So in asking the question: “what went wrong, and what can I do to avoid it,” I find only one good answer. Focus on the love of Christ. Welcome Jesus as intimate member of our family. Know Him as savior… and as a friend.
I encourage all of us who have grown up in the midst of these movements or on the fringes, all of us who are familiar with the terms “Patriarichal” and “Quiverfull” and the ministries of Bill Gothard, Michael Pearl and Doug Phillips, just to name a few, to take a deeper look at the things we’ve been taught and refuse to follow blindly.
“Watch out for false prophets. They come to you in sheep’s clothing, but inwardly they are ferocious wolves. By their fruit you will recognize them. Do people pick grapes from thornbushes, or figs from thistles? Likewise, every good tree bears good fruit, but a bad tree bears bad fruit. A good tree cannot bear bad fruit, and a bad tree cannot bear good fruit. Every tree that does not bear good fruit is cut down and thrown into the fire. Thus, by their fruit you will recognize them.”
*Please note that I do not know the Duggar’s personally, nor do I know everything about how they teach or raise their children. I do know, however, that the Duggars have been very outspoken in support of Bill Gothard and homeschool their children using the Advanced Training Institute’s curriculum. The more I read about this curriculum and the teachings of Bill Gothard and others like him, the more frightening I find it to be. This is not an attack on the Duggars, only a sincere desire to lean from their mistakes. Because although I believe that Josh is an adult and is fully responsible for his own actions surrounding the most recent scandal, I also believe that the roots of his current behavior started when he was a young boy, growing up in a household that seemed to have every safeguard in place to prevent this and yet a household where something went terribly, terribly wrong. Unfortunately, the Duggars have not been willing to speak more extensively on this subject, so we are left to examine their parenting practices based on what little is known. In an attempt to learn more about some of their beliefs and practices, I have uncovered horrific abuses affecting many of the children who were raised according to Bill Gothard’s methods and those like them.

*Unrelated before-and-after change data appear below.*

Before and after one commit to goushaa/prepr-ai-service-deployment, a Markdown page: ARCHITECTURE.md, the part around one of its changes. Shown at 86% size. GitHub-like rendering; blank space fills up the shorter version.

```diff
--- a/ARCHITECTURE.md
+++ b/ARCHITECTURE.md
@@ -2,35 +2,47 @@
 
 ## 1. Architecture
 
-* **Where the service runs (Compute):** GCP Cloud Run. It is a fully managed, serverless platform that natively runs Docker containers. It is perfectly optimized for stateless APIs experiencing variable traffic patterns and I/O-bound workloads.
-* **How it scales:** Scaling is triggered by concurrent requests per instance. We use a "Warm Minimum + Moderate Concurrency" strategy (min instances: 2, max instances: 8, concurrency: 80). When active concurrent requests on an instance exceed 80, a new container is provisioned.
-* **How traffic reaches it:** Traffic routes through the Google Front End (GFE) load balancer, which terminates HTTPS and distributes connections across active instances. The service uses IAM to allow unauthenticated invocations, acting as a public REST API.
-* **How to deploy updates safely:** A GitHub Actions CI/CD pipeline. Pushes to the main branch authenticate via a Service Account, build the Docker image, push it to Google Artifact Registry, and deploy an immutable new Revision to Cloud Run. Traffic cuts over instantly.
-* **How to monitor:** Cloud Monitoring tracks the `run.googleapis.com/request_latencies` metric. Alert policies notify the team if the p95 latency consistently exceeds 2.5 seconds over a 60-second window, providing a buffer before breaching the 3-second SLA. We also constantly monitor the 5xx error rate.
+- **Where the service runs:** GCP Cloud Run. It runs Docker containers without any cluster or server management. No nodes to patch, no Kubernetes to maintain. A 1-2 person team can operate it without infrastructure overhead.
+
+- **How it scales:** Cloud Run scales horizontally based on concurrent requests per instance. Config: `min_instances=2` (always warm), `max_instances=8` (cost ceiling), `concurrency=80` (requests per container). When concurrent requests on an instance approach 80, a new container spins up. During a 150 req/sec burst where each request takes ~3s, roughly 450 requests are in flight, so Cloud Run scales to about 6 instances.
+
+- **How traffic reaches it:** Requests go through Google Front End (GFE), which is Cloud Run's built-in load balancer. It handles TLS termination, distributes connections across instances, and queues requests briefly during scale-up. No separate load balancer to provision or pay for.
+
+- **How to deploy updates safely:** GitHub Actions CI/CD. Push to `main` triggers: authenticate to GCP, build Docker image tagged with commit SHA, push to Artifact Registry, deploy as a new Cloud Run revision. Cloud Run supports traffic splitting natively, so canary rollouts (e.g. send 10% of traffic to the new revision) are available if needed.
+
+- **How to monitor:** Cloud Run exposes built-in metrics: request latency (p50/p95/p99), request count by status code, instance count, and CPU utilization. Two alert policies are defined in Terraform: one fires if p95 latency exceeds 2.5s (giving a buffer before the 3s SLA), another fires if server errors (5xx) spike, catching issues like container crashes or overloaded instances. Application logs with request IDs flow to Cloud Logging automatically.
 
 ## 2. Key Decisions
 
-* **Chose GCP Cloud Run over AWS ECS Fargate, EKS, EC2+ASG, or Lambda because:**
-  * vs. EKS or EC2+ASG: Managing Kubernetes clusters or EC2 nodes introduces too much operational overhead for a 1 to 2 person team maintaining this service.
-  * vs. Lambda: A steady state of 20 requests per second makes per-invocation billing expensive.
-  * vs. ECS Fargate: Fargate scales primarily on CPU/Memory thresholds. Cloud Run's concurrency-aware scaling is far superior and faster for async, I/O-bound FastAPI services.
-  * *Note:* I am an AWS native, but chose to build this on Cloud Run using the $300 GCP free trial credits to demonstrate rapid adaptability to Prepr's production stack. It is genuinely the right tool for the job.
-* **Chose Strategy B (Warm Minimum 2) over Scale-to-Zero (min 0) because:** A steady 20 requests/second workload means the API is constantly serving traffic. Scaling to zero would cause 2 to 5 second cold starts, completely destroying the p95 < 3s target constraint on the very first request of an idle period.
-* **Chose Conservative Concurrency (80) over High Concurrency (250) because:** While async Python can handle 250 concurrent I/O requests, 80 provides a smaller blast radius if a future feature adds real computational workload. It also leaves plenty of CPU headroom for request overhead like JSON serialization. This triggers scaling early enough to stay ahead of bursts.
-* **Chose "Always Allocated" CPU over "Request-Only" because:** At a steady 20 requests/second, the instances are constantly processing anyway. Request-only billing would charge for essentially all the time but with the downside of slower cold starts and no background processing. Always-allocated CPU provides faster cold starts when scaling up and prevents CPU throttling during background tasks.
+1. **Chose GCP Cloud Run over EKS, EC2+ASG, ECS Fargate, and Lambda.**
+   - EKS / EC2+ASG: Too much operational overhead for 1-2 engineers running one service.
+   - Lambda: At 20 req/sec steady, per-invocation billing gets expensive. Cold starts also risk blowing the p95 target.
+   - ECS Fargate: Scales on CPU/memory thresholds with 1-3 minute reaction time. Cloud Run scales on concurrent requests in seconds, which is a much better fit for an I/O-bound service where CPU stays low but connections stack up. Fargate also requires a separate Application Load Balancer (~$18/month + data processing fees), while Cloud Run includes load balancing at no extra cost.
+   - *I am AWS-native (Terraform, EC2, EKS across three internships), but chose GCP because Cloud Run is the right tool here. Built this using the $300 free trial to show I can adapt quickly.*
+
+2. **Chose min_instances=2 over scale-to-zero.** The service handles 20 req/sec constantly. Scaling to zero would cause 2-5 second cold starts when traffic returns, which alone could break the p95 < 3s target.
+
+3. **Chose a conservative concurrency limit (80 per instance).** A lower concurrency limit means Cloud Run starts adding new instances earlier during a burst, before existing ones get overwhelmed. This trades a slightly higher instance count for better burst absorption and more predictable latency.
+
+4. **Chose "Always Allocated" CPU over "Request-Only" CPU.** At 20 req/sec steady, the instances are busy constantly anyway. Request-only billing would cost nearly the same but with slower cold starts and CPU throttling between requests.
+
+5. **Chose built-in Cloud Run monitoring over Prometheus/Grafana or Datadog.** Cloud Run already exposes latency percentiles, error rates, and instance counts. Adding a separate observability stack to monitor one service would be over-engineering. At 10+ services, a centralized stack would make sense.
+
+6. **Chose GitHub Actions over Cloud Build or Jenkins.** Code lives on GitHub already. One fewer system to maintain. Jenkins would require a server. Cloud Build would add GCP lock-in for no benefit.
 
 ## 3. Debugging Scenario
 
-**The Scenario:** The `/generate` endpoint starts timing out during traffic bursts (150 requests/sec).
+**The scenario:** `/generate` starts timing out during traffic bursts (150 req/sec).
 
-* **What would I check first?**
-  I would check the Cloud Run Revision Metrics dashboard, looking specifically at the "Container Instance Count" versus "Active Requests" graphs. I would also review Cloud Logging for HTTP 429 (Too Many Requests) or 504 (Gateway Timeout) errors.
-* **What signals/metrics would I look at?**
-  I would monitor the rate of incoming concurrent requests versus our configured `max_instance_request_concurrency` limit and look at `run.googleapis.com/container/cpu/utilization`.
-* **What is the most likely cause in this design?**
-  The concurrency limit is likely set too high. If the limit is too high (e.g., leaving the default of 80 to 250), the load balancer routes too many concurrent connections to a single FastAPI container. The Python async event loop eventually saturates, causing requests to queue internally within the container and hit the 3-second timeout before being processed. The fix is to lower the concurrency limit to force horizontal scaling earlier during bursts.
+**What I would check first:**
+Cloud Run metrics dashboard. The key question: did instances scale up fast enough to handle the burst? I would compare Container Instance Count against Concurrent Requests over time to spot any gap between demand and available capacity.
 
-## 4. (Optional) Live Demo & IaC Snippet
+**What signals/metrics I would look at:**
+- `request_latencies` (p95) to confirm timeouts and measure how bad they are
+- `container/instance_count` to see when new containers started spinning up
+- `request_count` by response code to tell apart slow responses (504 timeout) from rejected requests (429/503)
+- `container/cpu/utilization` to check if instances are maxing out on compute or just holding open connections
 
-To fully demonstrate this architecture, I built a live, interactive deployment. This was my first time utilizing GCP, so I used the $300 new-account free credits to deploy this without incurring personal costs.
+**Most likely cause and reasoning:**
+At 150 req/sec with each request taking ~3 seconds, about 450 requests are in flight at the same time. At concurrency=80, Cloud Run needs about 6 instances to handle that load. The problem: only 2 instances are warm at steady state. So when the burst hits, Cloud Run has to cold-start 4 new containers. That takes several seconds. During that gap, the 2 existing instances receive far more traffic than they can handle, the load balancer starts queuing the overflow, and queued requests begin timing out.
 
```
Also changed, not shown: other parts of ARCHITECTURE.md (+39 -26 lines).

Regardless of whether this led to the heartbreaking situation in the Duggar family, its effect on other families should not be ignored.
**Examples: An ATI page on counseling sexual abuse has a section for identifying whether the victim was “at fault” due to “immodest dress” or “being with evil friends.” In Bill Gothard’s Road Safety booklet, six out of twelve pages deal with how a woman can keep herself safe from attacks, one of which gives instructions to women on how not to “provoke” an attack (by, you guessed it, dressing “inappropriately,”) and another teaches that a woman who is attacked is as guilty as the attacker if she doesn’t “cry out.” There are pages devoted to proper dress, avoiding temptation, submitting to authority, the dangers of semen-causing cancer, and an especially disturbing set of videos devoted to avoiding masturbation because it is “selfish,” “becomes an idol,” “cultivates a depraved mindset” and makes you a “prisoner,” unable to love and connect with your loved ones.